------ TASK INPUTS ------

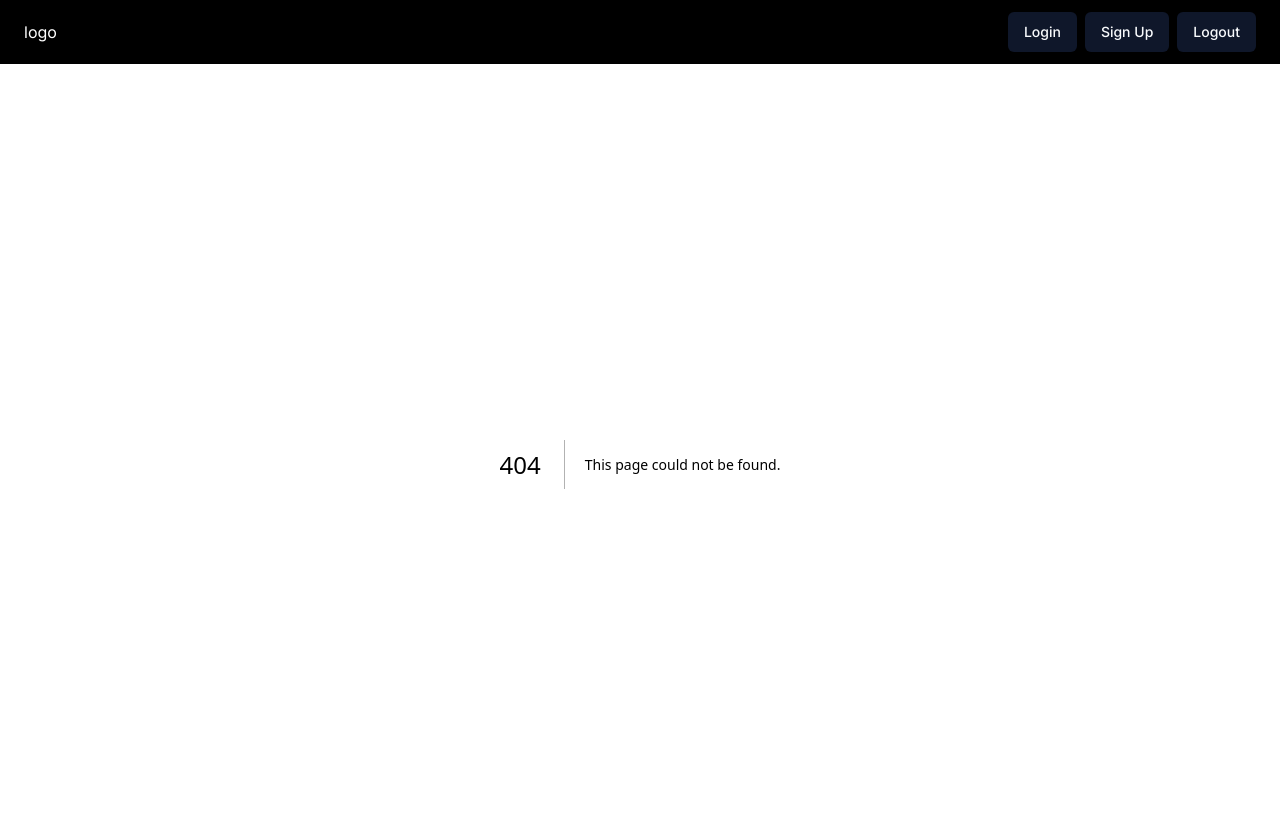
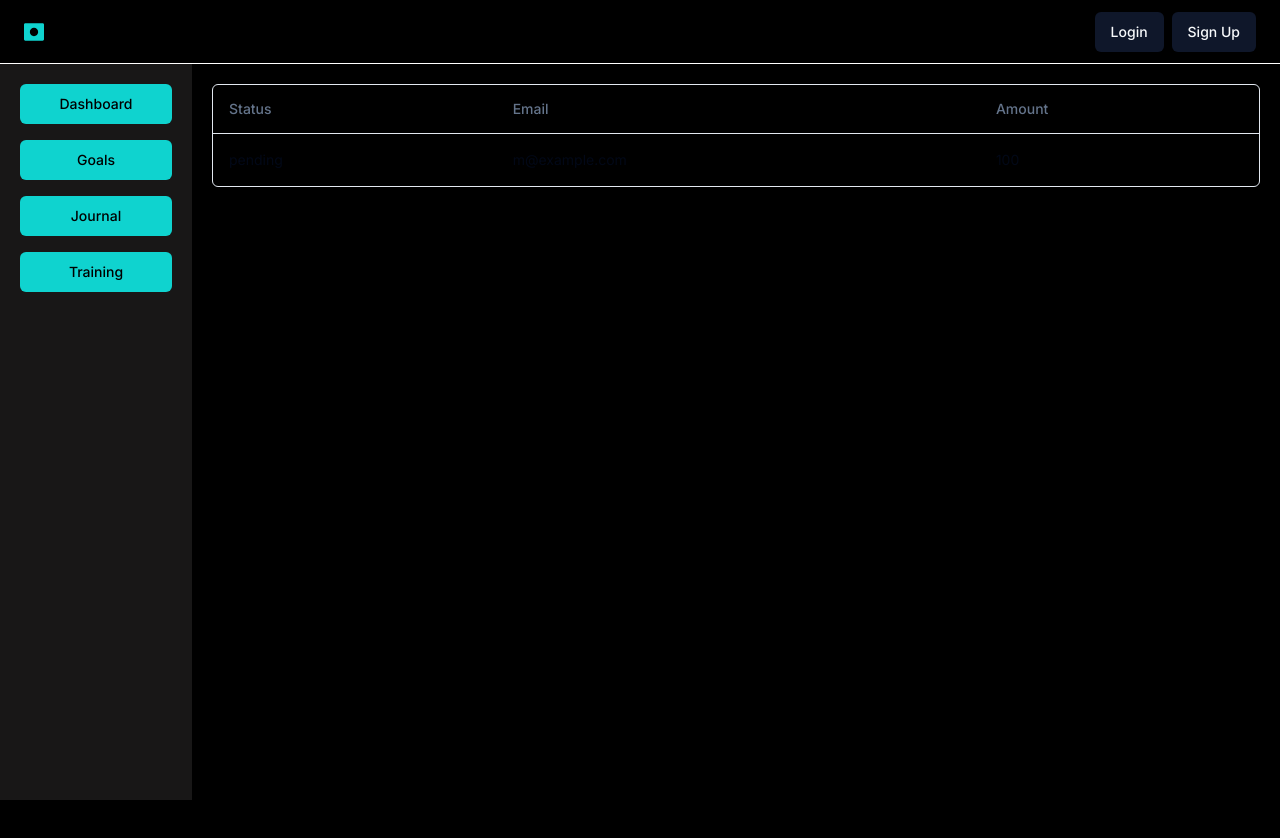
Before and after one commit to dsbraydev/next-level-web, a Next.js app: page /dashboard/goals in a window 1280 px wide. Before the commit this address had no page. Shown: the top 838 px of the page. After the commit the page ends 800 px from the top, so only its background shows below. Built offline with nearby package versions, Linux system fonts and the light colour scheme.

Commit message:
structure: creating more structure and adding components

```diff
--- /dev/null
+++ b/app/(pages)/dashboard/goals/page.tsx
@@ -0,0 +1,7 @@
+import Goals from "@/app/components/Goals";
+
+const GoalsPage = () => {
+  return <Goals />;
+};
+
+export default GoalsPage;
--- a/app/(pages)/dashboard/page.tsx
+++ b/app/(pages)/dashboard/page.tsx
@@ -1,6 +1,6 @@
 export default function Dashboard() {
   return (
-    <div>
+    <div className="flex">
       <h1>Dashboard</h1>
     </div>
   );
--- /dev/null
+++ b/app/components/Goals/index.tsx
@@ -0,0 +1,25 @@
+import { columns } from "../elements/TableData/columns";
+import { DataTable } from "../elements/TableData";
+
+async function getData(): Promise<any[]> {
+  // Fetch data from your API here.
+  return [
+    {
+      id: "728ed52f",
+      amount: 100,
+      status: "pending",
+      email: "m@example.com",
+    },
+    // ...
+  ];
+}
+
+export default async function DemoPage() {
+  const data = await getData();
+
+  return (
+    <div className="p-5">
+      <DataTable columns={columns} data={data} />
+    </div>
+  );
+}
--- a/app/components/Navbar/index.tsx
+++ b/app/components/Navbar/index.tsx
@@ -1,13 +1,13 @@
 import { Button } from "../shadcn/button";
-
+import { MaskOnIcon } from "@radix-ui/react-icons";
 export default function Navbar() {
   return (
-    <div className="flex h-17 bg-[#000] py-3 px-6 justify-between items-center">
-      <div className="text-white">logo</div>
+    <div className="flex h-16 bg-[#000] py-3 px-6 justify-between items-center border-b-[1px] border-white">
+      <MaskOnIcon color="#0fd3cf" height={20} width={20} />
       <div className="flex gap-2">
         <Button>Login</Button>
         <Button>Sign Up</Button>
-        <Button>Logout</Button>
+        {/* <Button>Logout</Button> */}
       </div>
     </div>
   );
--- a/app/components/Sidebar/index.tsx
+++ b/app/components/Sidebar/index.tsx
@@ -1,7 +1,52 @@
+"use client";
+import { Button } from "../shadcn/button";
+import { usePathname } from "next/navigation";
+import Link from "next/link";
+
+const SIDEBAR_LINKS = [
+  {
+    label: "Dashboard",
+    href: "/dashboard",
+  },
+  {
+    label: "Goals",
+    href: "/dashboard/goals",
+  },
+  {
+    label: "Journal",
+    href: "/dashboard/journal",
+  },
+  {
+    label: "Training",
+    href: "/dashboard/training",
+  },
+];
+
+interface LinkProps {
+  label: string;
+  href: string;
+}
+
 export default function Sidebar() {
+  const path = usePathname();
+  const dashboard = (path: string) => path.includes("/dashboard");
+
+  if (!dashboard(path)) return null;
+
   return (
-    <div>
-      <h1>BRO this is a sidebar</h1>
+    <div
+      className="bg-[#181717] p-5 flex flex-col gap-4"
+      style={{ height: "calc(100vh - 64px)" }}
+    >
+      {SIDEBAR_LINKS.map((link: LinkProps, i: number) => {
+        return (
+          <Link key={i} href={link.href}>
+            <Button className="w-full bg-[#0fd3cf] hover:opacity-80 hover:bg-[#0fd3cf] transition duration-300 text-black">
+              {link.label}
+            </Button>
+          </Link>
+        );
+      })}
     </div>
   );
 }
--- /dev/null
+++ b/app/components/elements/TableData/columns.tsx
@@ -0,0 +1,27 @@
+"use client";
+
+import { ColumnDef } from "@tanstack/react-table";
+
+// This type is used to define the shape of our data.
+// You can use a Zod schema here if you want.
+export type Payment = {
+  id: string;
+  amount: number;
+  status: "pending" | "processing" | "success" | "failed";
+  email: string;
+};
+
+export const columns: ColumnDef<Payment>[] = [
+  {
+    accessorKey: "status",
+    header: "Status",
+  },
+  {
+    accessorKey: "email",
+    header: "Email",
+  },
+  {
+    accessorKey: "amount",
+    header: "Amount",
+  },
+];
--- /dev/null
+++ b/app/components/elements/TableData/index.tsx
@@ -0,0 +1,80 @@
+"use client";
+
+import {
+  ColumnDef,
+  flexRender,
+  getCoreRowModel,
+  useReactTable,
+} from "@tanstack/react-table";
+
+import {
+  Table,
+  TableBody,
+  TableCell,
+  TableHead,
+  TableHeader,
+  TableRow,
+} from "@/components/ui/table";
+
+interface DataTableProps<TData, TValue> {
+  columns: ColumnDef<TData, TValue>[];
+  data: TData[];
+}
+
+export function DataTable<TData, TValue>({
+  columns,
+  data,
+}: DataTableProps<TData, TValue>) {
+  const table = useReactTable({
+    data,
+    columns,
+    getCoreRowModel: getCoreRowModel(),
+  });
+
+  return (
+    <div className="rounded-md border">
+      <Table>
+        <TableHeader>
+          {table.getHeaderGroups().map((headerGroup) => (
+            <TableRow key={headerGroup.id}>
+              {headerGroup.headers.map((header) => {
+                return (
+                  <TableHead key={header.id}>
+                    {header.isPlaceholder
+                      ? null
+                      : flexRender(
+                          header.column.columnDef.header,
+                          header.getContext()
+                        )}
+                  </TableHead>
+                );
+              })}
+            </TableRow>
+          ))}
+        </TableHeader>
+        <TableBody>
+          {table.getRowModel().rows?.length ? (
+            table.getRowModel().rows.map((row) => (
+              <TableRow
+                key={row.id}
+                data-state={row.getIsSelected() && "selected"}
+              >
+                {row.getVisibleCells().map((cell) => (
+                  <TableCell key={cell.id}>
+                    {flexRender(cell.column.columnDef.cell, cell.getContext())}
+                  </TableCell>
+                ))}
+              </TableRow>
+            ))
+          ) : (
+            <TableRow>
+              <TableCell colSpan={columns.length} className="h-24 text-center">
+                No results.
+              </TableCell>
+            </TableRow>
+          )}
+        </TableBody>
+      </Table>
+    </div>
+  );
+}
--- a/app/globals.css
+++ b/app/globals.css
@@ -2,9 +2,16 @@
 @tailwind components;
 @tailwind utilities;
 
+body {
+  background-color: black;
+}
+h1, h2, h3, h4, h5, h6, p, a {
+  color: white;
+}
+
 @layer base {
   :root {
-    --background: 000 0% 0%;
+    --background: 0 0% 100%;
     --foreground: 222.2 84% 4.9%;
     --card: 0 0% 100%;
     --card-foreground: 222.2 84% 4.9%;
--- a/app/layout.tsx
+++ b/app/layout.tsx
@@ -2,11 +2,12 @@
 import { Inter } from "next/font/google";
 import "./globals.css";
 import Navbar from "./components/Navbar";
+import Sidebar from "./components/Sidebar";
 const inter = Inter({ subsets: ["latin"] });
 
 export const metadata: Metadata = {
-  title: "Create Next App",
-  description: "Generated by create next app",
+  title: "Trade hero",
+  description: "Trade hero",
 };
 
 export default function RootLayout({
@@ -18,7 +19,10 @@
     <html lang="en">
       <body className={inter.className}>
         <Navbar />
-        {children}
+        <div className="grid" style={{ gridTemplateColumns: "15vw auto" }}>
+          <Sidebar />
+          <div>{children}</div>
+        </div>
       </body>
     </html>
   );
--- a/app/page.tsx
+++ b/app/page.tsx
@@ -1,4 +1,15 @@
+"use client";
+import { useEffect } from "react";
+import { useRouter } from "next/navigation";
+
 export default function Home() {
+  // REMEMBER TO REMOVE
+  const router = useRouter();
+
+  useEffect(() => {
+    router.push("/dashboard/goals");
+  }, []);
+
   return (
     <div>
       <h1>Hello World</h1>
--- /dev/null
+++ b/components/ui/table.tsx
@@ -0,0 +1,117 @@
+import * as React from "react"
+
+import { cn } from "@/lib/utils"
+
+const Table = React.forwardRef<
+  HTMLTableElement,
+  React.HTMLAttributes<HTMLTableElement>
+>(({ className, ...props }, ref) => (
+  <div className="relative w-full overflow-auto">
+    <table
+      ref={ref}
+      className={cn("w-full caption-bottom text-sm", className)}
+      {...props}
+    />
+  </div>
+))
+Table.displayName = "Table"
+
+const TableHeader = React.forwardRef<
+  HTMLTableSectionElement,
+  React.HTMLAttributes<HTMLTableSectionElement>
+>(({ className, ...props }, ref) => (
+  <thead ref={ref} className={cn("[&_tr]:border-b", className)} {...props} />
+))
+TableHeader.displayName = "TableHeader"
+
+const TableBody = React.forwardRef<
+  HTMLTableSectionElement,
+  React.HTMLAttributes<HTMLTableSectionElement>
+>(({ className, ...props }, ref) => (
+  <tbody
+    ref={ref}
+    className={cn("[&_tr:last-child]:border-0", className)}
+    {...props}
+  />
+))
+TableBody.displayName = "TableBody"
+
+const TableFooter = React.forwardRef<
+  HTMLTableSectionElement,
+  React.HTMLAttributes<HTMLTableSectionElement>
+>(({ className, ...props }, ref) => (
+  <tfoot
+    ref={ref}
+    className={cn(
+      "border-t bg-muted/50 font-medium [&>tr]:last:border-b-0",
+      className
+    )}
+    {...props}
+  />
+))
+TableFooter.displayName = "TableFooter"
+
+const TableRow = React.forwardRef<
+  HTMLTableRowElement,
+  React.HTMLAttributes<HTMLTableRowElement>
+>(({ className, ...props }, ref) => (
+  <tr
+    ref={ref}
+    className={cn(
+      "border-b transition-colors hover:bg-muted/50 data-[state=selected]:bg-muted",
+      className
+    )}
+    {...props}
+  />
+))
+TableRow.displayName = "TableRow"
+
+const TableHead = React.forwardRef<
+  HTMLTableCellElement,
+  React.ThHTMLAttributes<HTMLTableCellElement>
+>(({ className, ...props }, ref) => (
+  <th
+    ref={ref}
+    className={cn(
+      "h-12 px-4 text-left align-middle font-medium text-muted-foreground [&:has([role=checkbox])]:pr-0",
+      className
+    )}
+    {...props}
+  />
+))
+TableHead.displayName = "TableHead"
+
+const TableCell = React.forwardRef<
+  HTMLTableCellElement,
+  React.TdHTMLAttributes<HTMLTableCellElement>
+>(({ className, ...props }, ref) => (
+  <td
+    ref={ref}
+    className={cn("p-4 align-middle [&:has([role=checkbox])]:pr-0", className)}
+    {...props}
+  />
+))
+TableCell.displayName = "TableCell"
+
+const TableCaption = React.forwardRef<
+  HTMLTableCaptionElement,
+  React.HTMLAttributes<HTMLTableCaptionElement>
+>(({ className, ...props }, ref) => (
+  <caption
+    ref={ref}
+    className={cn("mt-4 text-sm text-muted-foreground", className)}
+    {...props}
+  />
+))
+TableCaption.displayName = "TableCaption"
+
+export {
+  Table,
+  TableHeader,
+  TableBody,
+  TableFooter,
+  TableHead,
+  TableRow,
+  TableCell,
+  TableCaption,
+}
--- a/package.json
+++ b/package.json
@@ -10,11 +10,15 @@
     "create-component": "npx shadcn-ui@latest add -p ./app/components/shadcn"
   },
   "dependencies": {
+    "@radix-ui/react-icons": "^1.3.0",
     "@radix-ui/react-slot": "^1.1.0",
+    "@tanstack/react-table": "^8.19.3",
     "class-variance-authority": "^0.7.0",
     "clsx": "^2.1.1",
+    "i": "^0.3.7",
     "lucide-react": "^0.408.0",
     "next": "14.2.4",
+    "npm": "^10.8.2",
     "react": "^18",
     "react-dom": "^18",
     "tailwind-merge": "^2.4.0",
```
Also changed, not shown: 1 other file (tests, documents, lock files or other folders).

------

— WHAT YOU WILL DO —
Reproduce each line of the data containing the word "state".

— TASK RESULT —
+                data-state={row.getIsSelected() && "selected"}
+      "border-b transition-colors hover:bg-muted/50 data-[state=selected]:bg-muted",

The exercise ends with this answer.